We washed the meal down with a Trumer Pils and a flight of zinfandels served to represent the diversity of styles available in a wine that has its origins in Croatia. The Italian was light and unremarkable while the Chiarello produced California zinfandel was typical of the region with its big, chewy fruit. The Croatian wine was the star of the trio. We would have been happy with a bottle.

Service at Botegga was spot on – informed, efficient and friendly. Our meal was memorable and a fine beginning to a long weekend of grand dining.

Ad Hoc

Our second course.

Our Friday dining splurge didn’t stop with Bottega. After lunch, we did a little shopping before returning to the hotel for an evening wine tasting and a walk. We needed to keep moving to work up an appetite for our next big meal at Thomas Keller’s Ad Hoc, a decidedly casual destination that serves hearty, four course, prix fix meals that change nightly.

Our first course was a salad of baby mixed greens, toasted sunflower seeds, shaved shallots, pickled baby fennel and cauliflower, olives, anchovies and crispy capers, dressed in a red wine vinaigrette. The Snake River Farms Pork Loin gave us pause until it arrived. The savory, juicy pork was surprisingly delicious as were the accompanying black eyed peas, roasted baby beets, toasted farrow and braised chard. In spite of all we’d eaten up to the point of the pork loin, we wanted to lick the pan it was served in and we still had two courses to go.

Salad of Baby Mixed Greens; Ubriaco; Sanke River Farms Pork Loin; Tiramisu

Our third course, a wine washed raw cow’s milk cheese, was as rich as you might imagine made all the more so by the accompanying paladin toast and black trumpet mushrooms. We couldn’t eat it all. When the tiramisu arrived at the table, we nearly fell out of our seats. Desert was presented in a big soup bowl that was filled to the rim with mascarpone and house made ladyfingers. We were ready to cry uncle, but we dove in anyway. While tasty, it wasn’t amazing. The cookies were tough to cut through with a spoon. It’s a small complaint, and after all we’d eaten, it would have taken nothing less than perfect to get us to finish desert. We simply couldn’t this time.

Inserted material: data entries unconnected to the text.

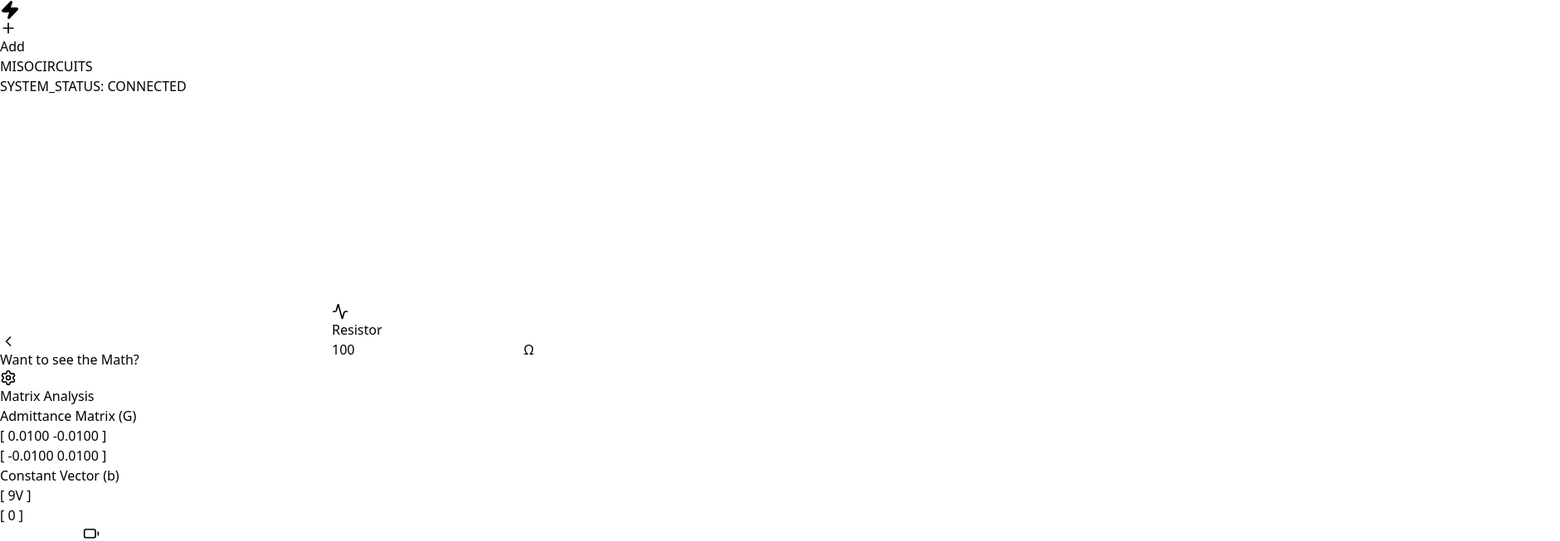
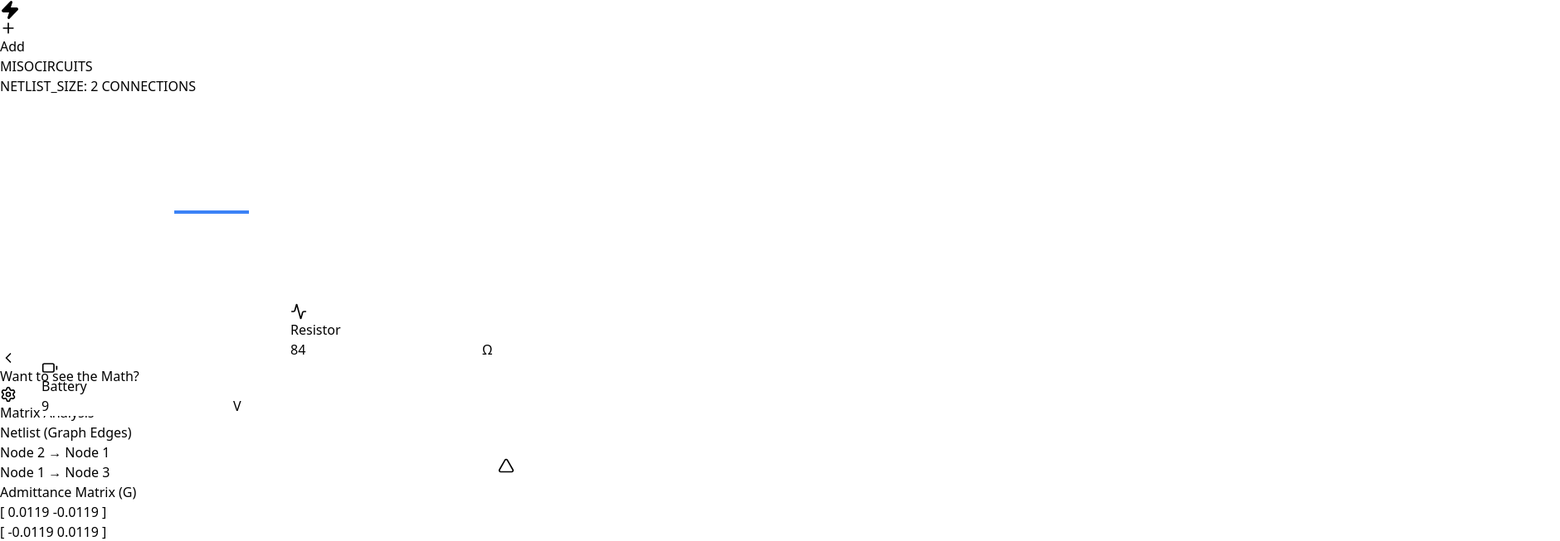
Before and after one commit to mis0park/circuit-emulator, a React (Vite) app: page / in a window 1280 px wide. Shown: the top 653 px of the page at 83% size, 1880 px wide, since content can reach past the window. Built offline with nearby package versions, Linux system fonts and the light colour scheme.

Commit message:
straight wiring + ground

```diff
--- a/src/App.jsx
+++ b/src/App.jsx
@@ -1,25 +1,39 @@
 import React, { useState, useRef } from 'react';
-import { Activity, Battery, Zap, Settings, ChevronRight, ChevronLeft, Plus } from 'lucide-react';
+import { Activity, Battery, Zap, Settings, ChevronRight, ChevronLeft, Plus, Triangle } from 'lucide-react';
 import Draggable from 'react-draggable';
 
-// --- COMPONENT BOX (Now reports position!) ---
+// --- COMPONENT BOX ---
 const CircuitComponent = ({ data, updateValue, handleDrag }) => {
   const nodeRef = useRef(null);
+
+  const getIcon = () => {
+    switch(data.type) {
+      case 'Battery': return <Battery className="text-red-500" size={20} />;
+      case 'Ground': return <Triangle className="text-green-600 fill-current" size={20} />;
+      default: return <Activity className="text-blue-500" size={20} />;
+    }
+  };
 
   return (
     <Draggable
       nodeRef={nodeRef}
       grid={[20, 20]}
       bounds="parent"
-      position={{x: data.x, y: data.y}} // FORCE position from state
-      onDrag={(e, ui) => handleDrag(data.id, ui.x, ui.y)} // Tell App where we are
+      position={{x: data.x, y: data.y}}
+      onDrag={(e, ui) => handleDrag(data.id, ui.x, ui.y)}
     >
       <div
         ref={nodeRef}
-        className="absolute p-4 bg-white border-2 border-slate-900 rounded-xl shadow-[4px_4px_0px_0px_rgba(15,23,42,1)] cursor-grab active:cursor-grabbing hover:border-blue-500 transition-colors group w-40 z-10"
+        // NOTE: We check type to apply different CSS Width/Height classes
+        className={`absolute bg-white border-2 border-slate-900 rounded-xl shadow-lg cursor-grab active:cursor-grabbing hover:border-blue-500 transition-colors group z-10
+        ${data.type === 'Ground'
+          ? 'w-24 h-24 flex justify-center items-center' // Ground is 96x96px (centered)
+          : 'w-40 p-4' // Standard is 160px wide (padding determines height)
+        }`}
       >
         <div className="flex items-center gap-3">
-          {data.type === 'Battery' ? <Battery className="text-red-500" size={20} /> : <Activity className="text-blue-500" size={20} />}
+          {getIcon()}
+          {data.type !== 'Ground' && (
             <div>
               <div className="text-[10px] uppercase font-bold text-slate-400 leading-none mb-1">{data.type}</div>
               <div className="flex items-center gap-1 font-mono font-bold">
@@ -32,8 +46,10 @@ const CircuitComponent = ({ data, updateValue, handleDrag }) => {
                 <span>{data.unit}</span>
               </div>
             </div>
+          )}
         </div>
-        {/* Connector Nodes (Visual Only) */}
+
+        {/* Visual Connector Ports - Perfectly Centered */}
         <div className="absolute -left-2 top-1/2 -translate-y-1/2 w-4 h-4 bg-slate-900 rounded-full border-2 border-white" />
         <div className="absolute -right-2 top-1/2 -translate-y-1/2 w-4 h-4 bg-slate-900 rounded-full border-2 border-white" />
       </div>
@@ -44,29 +60,58 @@ const CircuitComponent = ({ data, updateValue, handleDrag }) => {
 // --- MAIN APP ---
 const App = () => {
   const [showMath, setShowMath] = useState(false);
+
   const [components, setComponents] = useState([
-    { id: 1, type: 'Resistor', value: 100, x: 400, y: 100, unit: 'Ω' },
-    { id: 2, type: 'Battery', value: 9, x: 100, y: 300, unit: 'V' },
+    { id: 1, type: 'Resistor', value: 84, x: 350, y: 100, unit: 'Ω' },
+    { id: 2, type: 'Battery', value: 9, x: 50, y: 100, unit: 'V' },
+    { id: 3, type: 'Ground', value: 0, x: 600, y: 150, unit: 'V' },
   ]);
 
-  // Update numbers (Resistance/Voltage)
+  const [wires, setWires] = useState([
+    { id: 'w1', source: 2, target: 1 },
+    { id: 'w2', source: 1, target: 3 },
+  ]);
+
   const updateValue = (id, newValue) => {
     setComponents(components.map(c => c.id === id ? { ...c, value: parseFloat(newValue) || 0 } : c));
   };
 
-  // Update position (X/Y coordinates)
   const handleDrag = (id, x, y) => {
     setComponents(components.map(c => c.id === id ? { ...c, x, y } : c));
+  };
+
+  // --- NEW GEOMETRY ENGINE ---
+  // Calculates the exact "Port" locations based on component type
+  const getPortPosition = (id, isSource) => {
+    const comp = components.find(c => c.id === id);
+    if (!comp) return { x: 0, y: 0 };
+
+    // 1. Define dimensions based on type (matches CSS classes)
+    const isGround = comp.type === 'Ground';
+    const width = isGround ? 96 : 160; // w-24 vs w-40
+    const height = isGround ? 96 : 80; // h-24 vs approx standard height
+
+    // 2. Calculate Vertical Center (Y)
+    // The visual port is always at "top-1/2", so strictly Height / 2
+    const centerY = comp.y + (height / 2);
+
+    // 3. Calculate Horizontal Side (X)
+    // If it's a Source (Start), we use Right Side (x + width)
+    // If it's a Target (End), we use Left Side (x)
+    // (Note: This is a simple Left-to-Right flow assumption)
+    const portX = isSource ? (comp.x + width) : comp.x;
+
+    return { x: portX, y: centerY };
   };
 
   return (
     <div className="flex h-screen w-screen bg-slate-50 overflow-hidden font-sans text-slate-900">
 
-      {/* SIDEBAR */}
+      {/* SIDEBAR UI */}
       <div className="w-20 bg-white border-r border-slate-200 flex flex-col items-center py-8 gap-8 z-20 shadow-sm">
         <div className="p-3 bg-blue-600 rounded-xl text-white shadow-lg"><Zap size={24} fill="currentColor" /></div>
         <div className="h-[1px] w-10 bg-slate-200" />
-        <button className="flex flex-col items-center gap-1 text-slate-400 hover:text-blue-500 transition-colors">
+        <button className="flex flex-col items-center gap-1 text-slate-400 hover:text-blue-500">
           <div className="w-12 h-12 border-2 border-dashed border-slate-300 rounded-xl flex items-center justify-center"><Plus size={20} /></div>
           <span className="text-[10px] font-bold uppercase tracking-tighter">Add</span>
         </button>
@@ -76,25 +121,28 @@ const App = () => {
       <div className="relative flex-grow bg-[radial-gradient(#e5e7eb_1px,transparent_1px)] [background-size:40px_40px]">
         <div className="absolute top-8 left-8 pointer-events-none">
           <h1 className="text-2xl font-black tracking-tight text-slate-800 italic uppercase">MISO<span className="text-blue-600 font-sans">CIRCUITS</span></h1>
-          <p className="text-[10px] font-mono text-slate-400 tracking-[0.2em]">SYSTEM_STATUS: CONNECTED</p>
+          <p className="text-[10px] font-mono text-slate-400 tracking-[0.2em]">NETLIST_SIZE: {wires.length} CONNECTIONS</p>
         </div>
 
         {/* --- WIRE LAYER --- */}
         <svg className="absolute top-0 left-0 w-full h-full pointer-events-none z-0">
+          {wires.map(wire => {
+            // We now ask specifically for Source vs Target coordinates
+            const start = getPortPosition(wire.source, true);  // true = Right Side
+            const end = getPortPosition(wire.target, false); // false = Left Side
+
+            return (
               <line
-            // START: Right side of Battery (Component 2)
-            // We use components[1] because that's the Battery in your list
-            x1={components[1].x + 160}
-            y1={components[1].y + 40}
-
-            // END: Left side of Resistor (Component 1)
-            // We use components[0] because that's the Resistor
-            x2={components[0].x}
-            y2={components[0].y + 40}
-
+                key={wire.id}
+                x1={start.x}
+                y1={start.y}
+                x2={end.x}
+                y2={end.y}
                 stroke="#3b82f6"
                 strokeWidth="4"
               />
+            );
+          })}
         </svg>
 
         {components.map((comp) => (
@@ -102,12 +150,13 @@ const App = () => {
         ))}
       </div>
 
-      {/* MATH SLIDE-OUT */}
+      {/* MATH SIDEBAR */}
       <button onClick={() => setShowMath(!showMath)} className="absolute bottom-10 right-10 bg-slate-900 text-white px-8 py-4 rounded-full flex items-center gap-3 shadow-2xl hover:scale-105 transition-all z-50 font-bold">
         {showMath ? <ChevronRight size={20}/> : <ChevronLeft size={20}/>}
         {showMath ? "Hide Solver" : "Want to see the Math?"}
       </button>
 
+      {/* MATH PANEL */}
       <div className={`fixed top-0 right-0 h-full bg-white shadow-2xl border-l border-slate-200 transition-all duration-500 ${showMath ? 'w-[450px]' : 'w-0'} overflow-hidden z-40`}>
         <div className="p-10 w-[450px]">
           <div className="flex items-center gap-3 mb-8 font-sans">
@@ -116,17 +165,19 @@ const App = () => {
           </div>
           <div className="space-y-8 font-sans">
             <section>
+              <h3 className="text-xs font-black text-slate-400 uppercase tracking-widest mb-4">Netlist (Graph Edges)</h3>
+              <div className="bg-slate-100 p-4 rounded-xl border border-slate-200 font-mono text-xs text-slate-600">
+                {wires.map(w => (
+                  <div key={w.id}>Node {w.source} → Node {w.target}</div>
+                ))}
+              </div>
+            </section>
+
+            <section>
               <h3 className="text-xs font-black text-slate-400 uppercase tracking-widest mb-4">Admittance Matrix (G)</h3>
               <div className="bg-slate-900 text-blue-400 p-6 rounded-2xl font-mono text-sm shadow-inner overflow-x-auto whitespace-nowrap">
                 [ {(1/components[0].value).toFixed(4)}  -{(1/components[0].value).toFixed(4)} ] <br/>
                 [ -{(1/components[0].value).toFixed(4)}  {(1/components[0].value).toFixed(4)} ]
-              </div>
-            </section>
-            <section>
-              <h3 className="text-xs font-black text-slate-400 uppercase tracking-widest mb-4">Constant Vector (b)</h3>
-              <div className="bg-slate-100 p-6 rounded-2xl font-mono text-sm border border-slate-200 whitespace-nowrap">
-                [ {components[1].value}V ] <br/>
-                [ 0 ]
               </div>
             </section>
           </div>
```
Lines whose indentation alone changed are shown as unchanged.
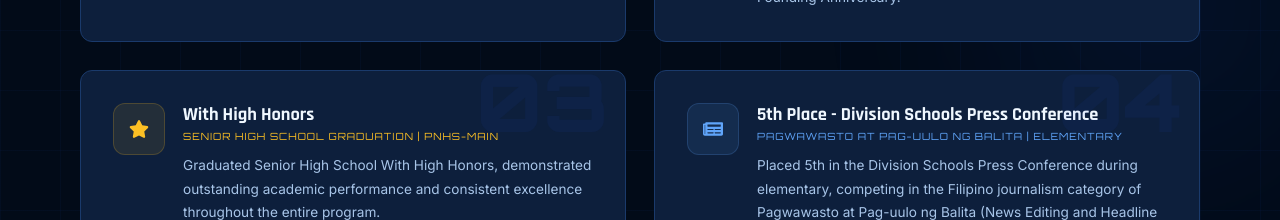
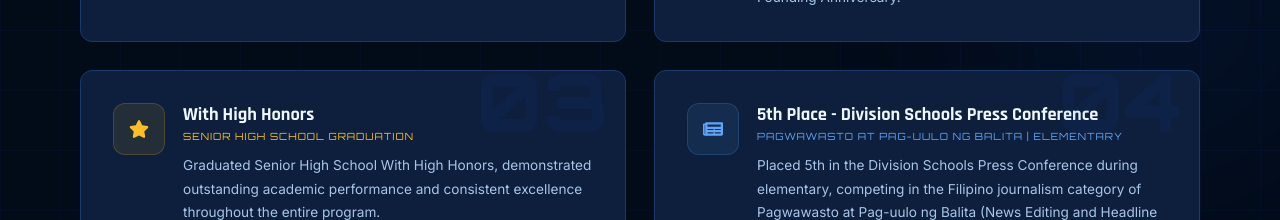
Before and after one commit to seanio777/verano-portfolio, a React (Vite) app: page / in a window 1280 px wide. Shown: the part 4140-4360 px from the top of the page. Built offline with nearby package versions, Linux system fonts and the light colour scheme.

Commit message:
feat: update subtitle for 'With High Honors' achievement for clarity

```diff
--- a/src/components/Achievements.jsx
+++ b/src/components/Achievements.jsx
@@ -19,7 +19,7 @@ const achievements = [
   },
   {
     title: 'With High Honors',
-    subtitle: 'Senior High School Graduation | PNHS-Main',
+    subtitle: 'Senior High School Graduation',
     description: 'Graduated Senior High School With High Honors, demonstrated outstanding academic performance and consistent excellence throughout the entire program.',
     icon: <FaStar size={20} />,
     color: '#fbbf24',
```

A Domaine Dupeuble Pere et Fils Beaujolais Nouveau washed the meal down, aided by an end-of-meal espresso. Our hats off to the staff at Ad Hoc. Our server couldn’t have been more charming.